Reports: Patriots, Gronkowski working on deal

661390.jpg

Reports: Patriots, Gronkowski working on deal

According to several reports, the Patriots are re-negotiating the contract of tight end Rob Gronkowski. It appears nothing has been finalized just yet, and it is unclear whether the Patriots are restructuring the final two years of Gronkowski's current deal or if they are working to give him an extension.

Gronkowski, a second-round pick in 2010, is scheduled to make 540,000 this season and 575,000 in 2013, the final two years of his four-year rookie deal.

In just two seasons, Gronkowski has already solidified his position among the NFL's best tight ends. In 2011, he set records when he caught 90 passes for 1,327 yards and 17 touchdowns. He added another score on a two-yard run.

Gronkowski played Super Bowl XLVI with a badly sprained ankle he suffered in the AFC Championship Game against the Ravens. He had surgery soon after the season to repair the damage and has been seen rehabbing the injury during Patriots OTAs.

The Patriots don't often re-do rookie deals (though just last year they gave Jerod Mayo a 5-year extension before his five-year contract was set to expire at the end of the 2012 season). But it would make sense for them to either a) lock up arguably the best tight end in football with an extension or b) simply give him a raise in the final two years of his current deal in order to gain some favor and perhaps avoid a messy negotiation in two years when Gronkowski could try to set the market for players at his position.

More to come . . .

Curran’s 100 plays that shaped a dynasty: A nice pair of kicks

top_100_plays_3-4.png

Curran’s 100 plays that shaped a dynasty: A nice pair of kicks

We're into the Top 10 now.

These are the plays of the Bill Belichick Era you best never forget. And probably can't. They're the ones that led directly to championships -- most for New England, a couple for the other guys. Or they're plays that signified a sea change in the way the New England Patriots under Belichick would be behaving from there on out.

I did my best to stack them in order of importance. You got a problem with that? Good. Let us know what's too high, too low or just plain wrong. And thanks for keeping up!

PLAY NUMBER: 4

THE YEAR: 2001 (actually Feb. 3, 2002)

THE GAME: Patriots 20, Rams 17

THE PLAY: Vinatieri 48-yarder in Superdome delivers SB36 win
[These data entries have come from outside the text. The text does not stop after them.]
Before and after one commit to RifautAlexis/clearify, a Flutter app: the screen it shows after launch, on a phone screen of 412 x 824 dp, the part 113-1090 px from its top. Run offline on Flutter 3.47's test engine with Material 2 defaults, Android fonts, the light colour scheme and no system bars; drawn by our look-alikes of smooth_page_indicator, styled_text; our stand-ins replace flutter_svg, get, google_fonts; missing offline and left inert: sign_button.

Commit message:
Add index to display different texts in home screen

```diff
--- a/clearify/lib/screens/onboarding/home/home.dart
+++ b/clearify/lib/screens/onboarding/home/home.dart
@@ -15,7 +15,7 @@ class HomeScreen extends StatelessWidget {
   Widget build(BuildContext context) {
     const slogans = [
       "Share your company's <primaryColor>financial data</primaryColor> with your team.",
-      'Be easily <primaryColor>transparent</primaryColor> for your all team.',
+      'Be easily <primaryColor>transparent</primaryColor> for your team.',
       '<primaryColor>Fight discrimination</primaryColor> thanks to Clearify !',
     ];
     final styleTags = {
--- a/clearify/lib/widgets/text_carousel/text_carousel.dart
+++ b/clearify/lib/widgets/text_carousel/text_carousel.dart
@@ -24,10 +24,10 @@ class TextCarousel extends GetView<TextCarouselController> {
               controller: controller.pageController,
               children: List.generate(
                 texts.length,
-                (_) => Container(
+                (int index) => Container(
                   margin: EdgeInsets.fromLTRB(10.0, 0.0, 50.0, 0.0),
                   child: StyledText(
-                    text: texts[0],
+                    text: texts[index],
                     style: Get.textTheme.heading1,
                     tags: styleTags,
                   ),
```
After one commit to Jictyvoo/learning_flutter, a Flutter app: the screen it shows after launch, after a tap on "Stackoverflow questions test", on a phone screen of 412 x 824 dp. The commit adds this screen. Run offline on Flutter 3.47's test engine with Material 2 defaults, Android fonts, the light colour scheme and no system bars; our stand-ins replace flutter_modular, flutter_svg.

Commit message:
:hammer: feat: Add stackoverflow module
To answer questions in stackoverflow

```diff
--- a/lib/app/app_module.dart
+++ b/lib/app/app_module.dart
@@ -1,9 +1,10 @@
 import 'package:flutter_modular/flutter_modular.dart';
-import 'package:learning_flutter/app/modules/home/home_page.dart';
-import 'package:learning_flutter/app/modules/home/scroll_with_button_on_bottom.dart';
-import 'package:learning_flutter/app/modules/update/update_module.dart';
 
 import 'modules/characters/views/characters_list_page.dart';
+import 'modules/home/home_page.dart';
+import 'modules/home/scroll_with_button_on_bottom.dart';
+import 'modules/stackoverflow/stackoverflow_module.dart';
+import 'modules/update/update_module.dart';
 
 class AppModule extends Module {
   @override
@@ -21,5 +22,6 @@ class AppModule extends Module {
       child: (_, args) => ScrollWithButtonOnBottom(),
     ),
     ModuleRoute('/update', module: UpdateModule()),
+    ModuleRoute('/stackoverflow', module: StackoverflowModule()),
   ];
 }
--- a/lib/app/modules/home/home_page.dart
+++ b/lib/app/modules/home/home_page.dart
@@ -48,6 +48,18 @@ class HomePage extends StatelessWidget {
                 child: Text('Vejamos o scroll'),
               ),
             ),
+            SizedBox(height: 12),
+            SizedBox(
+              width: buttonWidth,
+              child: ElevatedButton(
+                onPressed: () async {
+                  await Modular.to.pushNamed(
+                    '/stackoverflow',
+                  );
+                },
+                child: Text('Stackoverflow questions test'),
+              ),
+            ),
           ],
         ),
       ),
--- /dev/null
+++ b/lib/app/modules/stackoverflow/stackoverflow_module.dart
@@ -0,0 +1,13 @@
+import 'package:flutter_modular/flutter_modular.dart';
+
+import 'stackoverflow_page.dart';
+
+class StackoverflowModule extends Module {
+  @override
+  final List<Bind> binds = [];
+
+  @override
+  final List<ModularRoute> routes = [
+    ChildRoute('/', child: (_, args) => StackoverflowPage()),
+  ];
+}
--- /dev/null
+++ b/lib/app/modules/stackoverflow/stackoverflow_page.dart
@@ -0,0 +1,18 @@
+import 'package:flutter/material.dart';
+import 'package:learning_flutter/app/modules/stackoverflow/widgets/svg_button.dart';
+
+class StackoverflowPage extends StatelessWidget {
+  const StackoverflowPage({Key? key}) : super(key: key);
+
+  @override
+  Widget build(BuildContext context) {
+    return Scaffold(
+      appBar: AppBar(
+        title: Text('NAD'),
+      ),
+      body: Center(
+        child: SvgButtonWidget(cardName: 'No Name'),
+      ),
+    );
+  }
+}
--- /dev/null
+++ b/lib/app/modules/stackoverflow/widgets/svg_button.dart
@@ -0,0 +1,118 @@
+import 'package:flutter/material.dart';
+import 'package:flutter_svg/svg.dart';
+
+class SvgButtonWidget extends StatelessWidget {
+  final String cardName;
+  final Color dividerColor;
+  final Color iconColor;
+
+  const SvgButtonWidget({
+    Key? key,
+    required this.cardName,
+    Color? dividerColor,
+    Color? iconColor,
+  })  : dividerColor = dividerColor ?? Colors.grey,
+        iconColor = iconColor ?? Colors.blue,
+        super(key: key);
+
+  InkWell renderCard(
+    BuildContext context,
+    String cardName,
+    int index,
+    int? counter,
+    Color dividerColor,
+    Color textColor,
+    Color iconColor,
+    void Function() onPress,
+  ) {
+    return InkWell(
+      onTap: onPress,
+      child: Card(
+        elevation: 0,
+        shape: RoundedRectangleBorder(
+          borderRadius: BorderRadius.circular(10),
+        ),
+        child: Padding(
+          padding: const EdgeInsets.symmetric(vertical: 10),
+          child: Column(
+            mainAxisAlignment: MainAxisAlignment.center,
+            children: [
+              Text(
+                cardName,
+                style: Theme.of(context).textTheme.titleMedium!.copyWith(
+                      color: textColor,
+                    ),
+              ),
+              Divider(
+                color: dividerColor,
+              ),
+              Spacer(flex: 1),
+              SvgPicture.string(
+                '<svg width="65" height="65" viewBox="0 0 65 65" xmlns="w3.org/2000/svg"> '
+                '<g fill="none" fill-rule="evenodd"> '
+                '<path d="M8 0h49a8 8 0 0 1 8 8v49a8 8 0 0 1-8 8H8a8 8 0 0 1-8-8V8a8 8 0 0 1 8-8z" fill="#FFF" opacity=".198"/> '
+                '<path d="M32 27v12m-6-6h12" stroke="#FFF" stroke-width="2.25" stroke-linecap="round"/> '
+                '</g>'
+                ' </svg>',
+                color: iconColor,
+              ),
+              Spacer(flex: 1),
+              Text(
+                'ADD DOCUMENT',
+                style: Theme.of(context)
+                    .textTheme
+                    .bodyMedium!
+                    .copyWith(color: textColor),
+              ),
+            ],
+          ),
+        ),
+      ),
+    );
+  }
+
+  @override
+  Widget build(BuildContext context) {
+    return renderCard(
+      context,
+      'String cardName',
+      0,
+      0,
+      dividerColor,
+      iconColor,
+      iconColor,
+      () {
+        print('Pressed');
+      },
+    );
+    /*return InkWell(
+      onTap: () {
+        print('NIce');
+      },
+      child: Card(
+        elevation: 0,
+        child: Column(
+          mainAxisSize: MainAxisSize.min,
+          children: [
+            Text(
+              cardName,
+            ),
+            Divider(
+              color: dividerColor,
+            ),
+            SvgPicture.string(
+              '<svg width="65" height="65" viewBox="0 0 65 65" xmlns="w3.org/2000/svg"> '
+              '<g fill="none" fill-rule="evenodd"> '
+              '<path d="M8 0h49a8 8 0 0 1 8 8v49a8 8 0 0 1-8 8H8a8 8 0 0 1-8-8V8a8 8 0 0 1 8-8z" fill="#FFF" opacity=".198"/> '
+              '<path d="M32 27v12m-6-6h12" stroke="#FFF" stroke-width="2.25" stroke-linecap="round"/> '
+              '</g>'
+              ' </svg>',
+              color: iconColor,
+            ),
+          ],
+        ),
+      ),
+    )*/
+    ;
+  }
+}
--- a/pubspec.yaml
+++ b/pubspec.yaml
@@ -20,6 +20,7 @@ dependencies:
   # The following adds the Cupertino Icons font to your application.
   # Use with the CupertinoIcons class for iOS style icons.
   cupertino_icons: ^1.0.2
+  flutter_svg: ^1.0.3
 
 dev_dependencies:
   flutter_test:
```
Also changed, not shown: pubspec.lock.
WHY IT’S HERE: When the Red Sox won the World Series in 2004, it was viewed nationally and locally as a cathartic moment for a long-suffering region. Deliverance for a fanbase that resolutely suffered through 90 years of star-crossed heartbreak with a mix of stoicism and fatalism. “Long-suffering Red Sox fan” was a badge of honor, an identity. And New Englanders – baseball fans or not - would self-identify with the hideous notion of Red Sox Nation. There was no “Patriots Nation.” To drag out the forced metaphor, Patriots fans were living in tents and cabins in the wilderness, recluses. Reluctant to be seen in town where they’d be mocked. And suddenly, they cobbled together one of the most improbable, magical seasons in American professional sports, a year which gave birth to a dynasty which was first celebrated, now reviled but always respected. And while so many games and plays led to this 48-yarder – ones we’ve mentioned 12 times on this list – Adam Vinatieri kicking a 48-yarder right down the f****** middle to win the Super Bowl was an orgasmic moment for the recluses and pariahs that had been Patriots fans when nobody would admit to such a thing.
 

PLAY NUMBER: 3

THE YEAR: 2001 (actually Jan. 19, 2002)

THE GAME: Patriots 16, Raiders 13

THE PLAY: Vinatieri from 45 through a blizzard to tie Snow Bowl

WHY IT’S HERE: Two thoughts traveling on parallel tracks were running through the mind while Adam Vinatieri trotted onto the field and lined up his 45-yarder to tie Oakland in the 2001 AFC Divisional Playoff Game, the final one at Foxboro Stadium. “There’s no way he can make this kick in this weather,” was the first. “The way this season’s gone, I bet he makes this kick. It can’t end here. It can’t end now.” From where I was sitting in the press box I couldn’t see the ball clearly, probably because I was looking for it on a higher trajectory than Vinatieri used. So I remember Vinatieri going through the ball, my being unable to locate it in the air and then looking for the refs under the goalposts to see their signal. And when I located them, I saw the ball scuttle past. Then I saw the officials’ arms rise. Twenty-five years earlier, the first team I ever followed passionately – the ’76 Patriots – left me in tears when they lost to the Raiders in the playoffs. Now, at 33, I was covering that team and it had gotten a measure of retribution for the 8-year-old me.